Could you please find each line in the records that contains the word "PlaneCreator" and copy it?

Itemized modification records
━━━

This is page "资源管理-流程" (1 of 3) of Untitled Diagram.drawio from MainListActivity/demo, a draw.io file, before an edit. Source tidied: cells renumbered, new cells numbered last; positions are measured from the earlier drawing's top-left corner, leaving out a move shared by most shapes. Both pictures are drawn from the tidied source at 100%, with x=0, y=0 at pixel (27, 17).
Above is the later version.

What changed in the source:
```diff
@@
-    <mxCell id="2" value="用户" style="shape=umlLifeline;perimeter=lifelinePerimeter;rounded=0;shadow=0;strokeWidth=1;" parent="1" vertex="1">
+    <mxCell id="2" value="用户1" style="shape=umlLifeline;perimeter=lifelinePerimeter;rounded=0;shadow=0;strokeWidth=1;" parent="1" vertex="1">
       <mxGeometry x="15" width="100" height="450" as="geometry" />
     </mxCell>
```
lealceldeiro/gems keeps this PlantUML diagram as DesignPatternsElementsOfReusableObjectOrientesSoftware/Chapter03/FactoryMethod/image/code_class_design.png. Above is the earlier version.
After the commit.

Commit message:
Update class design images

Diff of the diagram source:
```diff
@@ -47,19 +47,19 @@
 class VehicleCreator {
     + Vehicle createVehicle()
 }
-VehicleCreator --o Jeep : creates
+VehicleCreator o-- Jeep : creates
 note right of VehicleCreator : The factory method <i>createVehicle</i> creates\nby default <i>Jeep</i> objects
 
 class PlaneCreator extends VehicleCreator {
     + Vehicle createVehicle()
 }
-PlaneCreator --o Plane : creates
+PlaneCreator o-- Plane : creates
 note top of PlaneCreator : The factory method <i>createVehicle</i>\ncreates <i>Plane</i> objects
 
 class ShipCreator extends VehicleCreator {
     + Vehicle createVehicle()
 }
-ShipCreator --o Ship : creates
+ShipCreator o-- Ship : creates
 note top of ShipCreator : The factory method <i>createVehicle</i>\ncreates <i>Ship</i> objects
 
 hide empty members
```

━━━

• _Response for this exercise_:
 class PlaneCreator extends VehicleCreator {
-PlaneCreator --o Plane : creates
+PlaneCreator o-- Plane : creates
 note top of PlaneCreator : The factory method <i>createVehicle</i>\ncreates <i>Plane</i> objects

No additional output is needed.